ASSIGNED TASK: For every line in the records below that holds "featureMap", make a copy.

TASK INPUT:
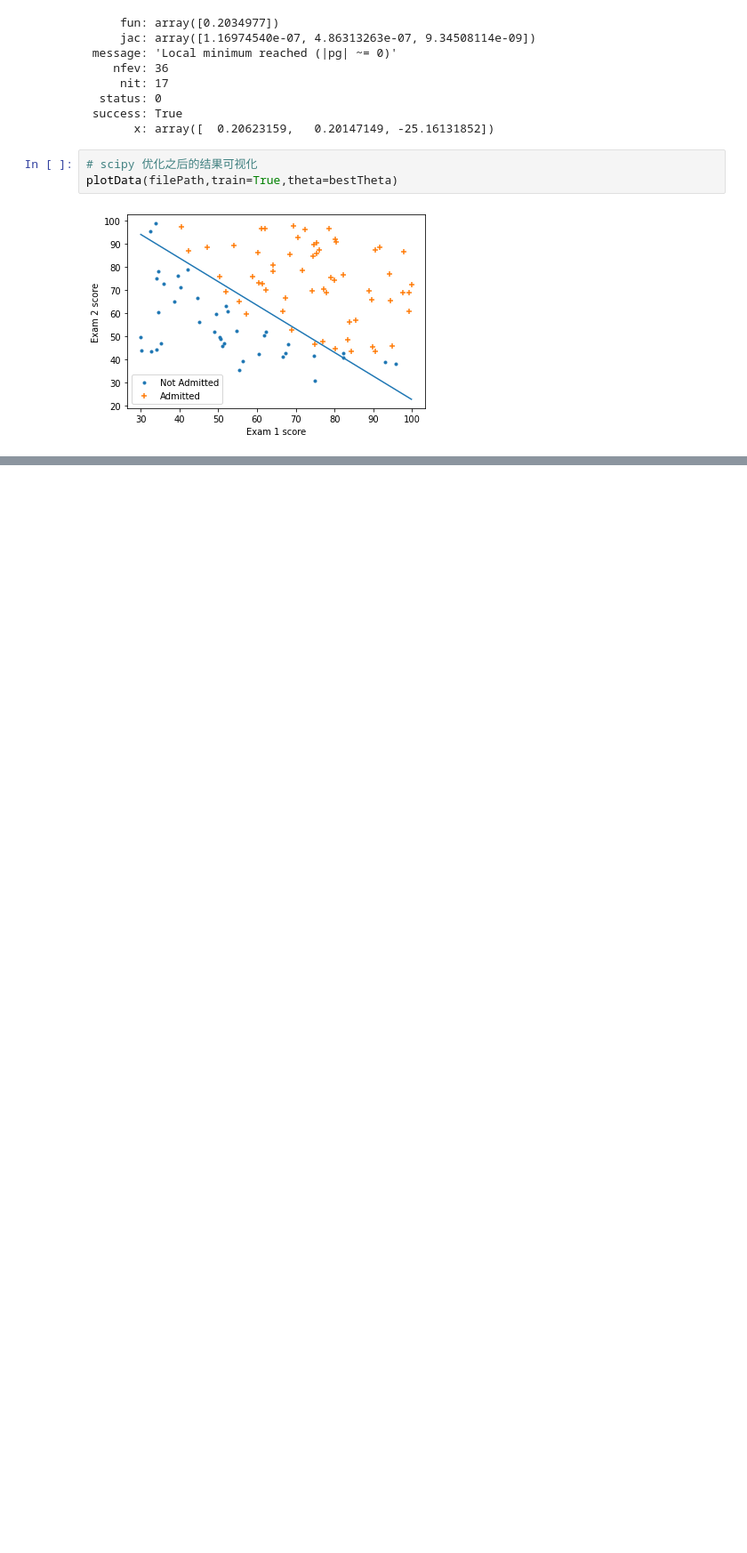
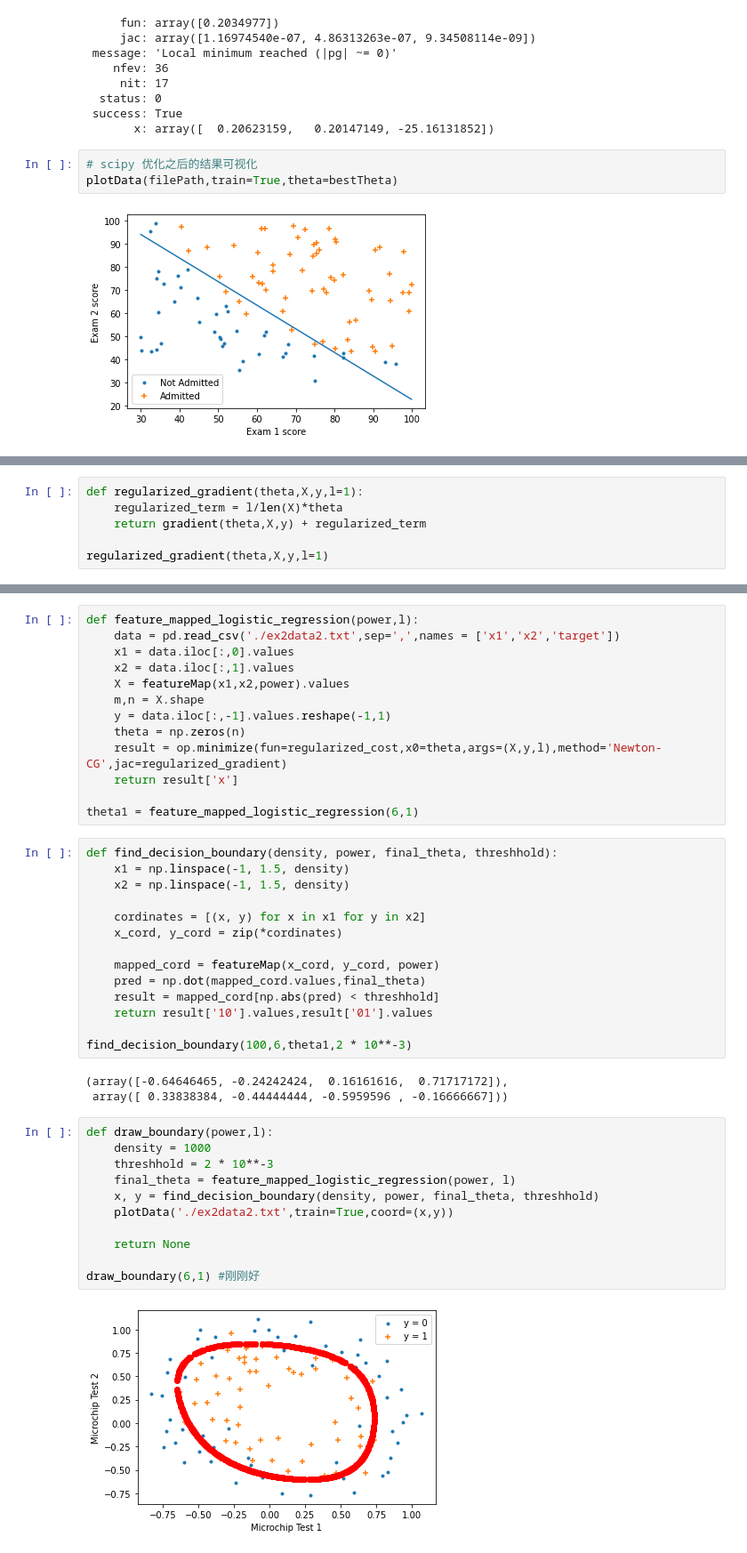
Before and after one commit to Chenyanzhan/MachineLeaarning-Andrew-Ng, a Jupyter notebook: ex2-LogisticRegression/LogisticRegression.ipynb, the cells around one changed output, grey strips where cells are left out. Shown: that part at 89% size. Drawn from its saved outputs; the diff is of its cells as text; blank space fills up the shorter version.

```diff
--- a/ex2-LogisticRegression/LogisticRegression.ipynb
+++ b/ex2-LogisticRegression/LogisticRegression.ipynb
@@ -98,0 +162,6 @@ plotData(filePath,train=True,theta=bestTheta)
+# %%
+def regularized_gradient(theta,X,y,l=1):
+    regularized_term = l/len(X)*theta
+    return gradient(theta,X,y) + regularized_term
+
+regularized_gradient(theta,X,y,l=1)
@@ -98,0 +208,43 @@ plotData(filePath,train=True,theta=bestTheta)
+# %%
+def feature_mapped_logistic_regression(power,l):
+    data = pd.read_csv('./ex2data2.txt',sep=',',names = ['x1','x2','target'])
+    x1 = data.iloc[:,0].values
+    x2 = data.iloc[:,1].values
+    X = featureMap(x1,x2,power).values
+    m,n = X.shape
+    y = data.iloc[:,-1].values.reshape(-1,1)
+    theta = np.zeros(n)
+    result = op.minimize(fun=regularized_cost,x0=theta,args=(X,y,l),method='Newton-CG',jac=regularized_gradient)
+    return result['x']
+
+theta1 = feature_mapped_logistic_regression(6,1)
+# %%
+def find_decision_boundary(density, power, final_theta, threshhold):
+    x1 = np.linspace(-1, 1.5, density)
+    x2 = np.linspace(-1, 1.5, density)
+
+    cordinates = [(x, y) for x in x1 for y in x2]
+    x_cord, y_cord = zip(*cordinates)
+
+    mapped_cord = featureMap(x_cord, y_cord, power)
+    pred = np.dot(mapped_cord.values,final_theta)
+    result = mapped_cord[np.abs(pred) < threshhold]
+    return result['10'].values,result['01'].values
+
+find_decision_boundary(100,6,theta1,2 * 10**-3)
+# %% [output]
+(array([-0.64646465, -0.24242424,  0.16161616,  0.71717172]),
+ array([ 0.33838384, -0.44444444, -0.5959596 , -0.16666667]))
+# %%
+def draw_boundary(power,l):
+    density = 1000
+    threshhold = 2 * 10**-3
+    final_theta = feature_mapped_logistic_regression(power, l)
+    x, y = find_decision_boundary(density, power, final_theta, threshhold)
+    plotData('./ex2data2.txt',train=True,coord=(x,y))
+
+    return None
+
+draw_boundary(6,1) #刚刚好
+# %% [output]
+[figure, added]
```
Also changed, not shown: parts of 11 cells of this notebook, 1 other file.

ANSWER BOX:
+    X = featureMap(x1,x2,power).values
+    mapped_cord = featureMap(x_cord, y_cord, power)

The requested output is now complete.